Skip to main content


Y Chromosome & Male Development

Normal male mammals have a single X chromosome and thus have no Barr Bodies. However, we know from Turner Syndrome (XO) females that the presence of a single X alone will not cause a mammal to be male. Research has shown that a gene on the Y chromosome, called SRY (for sex- determining region Y), is important for male development in mammals. The SRY protein appears to bind to DNA, distorting its normal helical structure. This distortion may allow other genes to be expressed, ultimately leading to testes formation.
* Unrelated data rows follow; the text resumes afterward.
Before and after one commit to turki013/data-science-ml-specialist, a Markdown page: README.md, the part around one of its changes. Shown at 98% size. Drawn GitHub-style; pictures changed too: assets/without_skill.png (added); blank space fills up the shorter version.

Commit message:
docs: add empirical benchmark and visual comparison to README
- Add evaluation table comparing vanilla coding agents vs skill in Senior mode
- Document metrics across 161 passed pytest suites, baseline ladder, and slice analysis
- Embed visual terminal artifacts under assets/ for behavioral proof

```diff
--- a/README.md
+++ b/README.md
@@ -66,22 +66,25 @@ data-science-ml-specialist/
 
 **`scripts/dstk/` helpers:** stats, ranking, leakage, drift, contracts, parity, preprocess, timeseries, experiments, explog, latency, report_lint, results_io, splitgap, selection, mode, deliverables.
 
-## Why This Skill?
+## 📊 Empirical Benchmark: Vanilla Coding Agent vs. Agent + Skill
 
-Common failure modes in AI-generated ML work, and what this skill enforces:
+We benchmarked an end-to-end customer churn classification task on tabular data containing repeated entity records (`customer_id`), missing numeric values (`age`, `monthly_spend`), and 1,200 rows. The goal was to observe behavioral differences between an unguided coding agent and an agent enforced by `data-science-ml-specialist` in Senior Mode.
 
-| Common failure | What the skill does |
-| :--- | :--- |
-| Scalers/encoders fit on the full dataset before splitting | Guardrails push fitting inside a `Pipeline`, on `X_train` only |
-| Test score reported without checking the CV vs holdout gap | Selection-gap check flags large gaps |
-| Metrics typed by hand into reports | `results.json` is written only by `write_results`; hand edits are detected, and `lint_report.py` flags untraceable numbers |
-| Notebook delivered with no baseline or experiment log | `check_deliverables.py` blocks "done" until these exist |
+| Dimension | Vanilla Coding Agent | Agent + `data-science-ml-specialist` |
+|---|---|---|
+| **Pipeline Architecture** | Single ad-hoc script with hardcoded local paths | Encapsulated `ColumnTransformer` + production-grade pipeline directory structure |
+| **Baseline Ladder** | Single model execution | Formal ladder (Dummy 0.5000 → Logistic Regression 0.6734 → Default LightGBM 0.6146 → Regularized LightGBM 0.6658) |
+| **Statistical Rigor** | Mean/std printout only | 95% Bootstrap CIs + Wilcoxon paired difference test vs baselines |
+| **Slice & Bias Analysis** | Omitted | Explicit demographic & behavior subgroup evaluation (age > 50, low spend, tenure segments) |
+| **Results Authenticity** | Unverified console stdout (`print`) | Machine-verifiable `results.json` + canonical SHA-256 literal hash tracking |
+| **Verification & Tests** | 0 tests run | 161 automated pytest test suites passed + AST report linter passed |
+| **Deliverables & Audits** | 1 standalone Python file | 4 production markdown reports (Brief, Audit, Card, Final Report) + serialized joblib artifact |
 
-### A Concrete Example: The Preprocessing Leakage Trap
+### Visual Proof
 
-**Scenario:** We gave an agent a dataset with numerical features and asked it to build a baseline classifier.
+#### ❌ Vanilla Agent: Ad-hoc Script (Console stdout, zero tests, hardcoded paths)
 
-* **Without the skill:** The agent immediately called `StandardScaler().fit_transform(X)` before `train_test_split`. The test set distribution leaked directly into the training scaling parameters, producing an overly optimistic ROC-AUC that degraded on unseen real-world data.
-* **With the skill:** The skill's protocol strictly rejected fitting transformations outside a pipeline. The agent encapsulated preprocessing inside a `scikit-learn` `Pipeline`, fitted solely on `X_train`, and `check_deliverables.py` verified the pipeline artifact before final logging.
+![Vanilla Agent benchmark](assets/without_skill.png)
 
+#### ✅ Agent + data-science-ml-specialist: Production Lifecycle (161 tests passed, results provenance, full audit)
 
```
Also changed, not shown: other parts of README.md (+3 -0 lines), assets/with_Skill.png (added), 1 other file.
The testes then produce testosterone, which is critical for the development of male secondary sex characteristics.


!-- END wrapper -->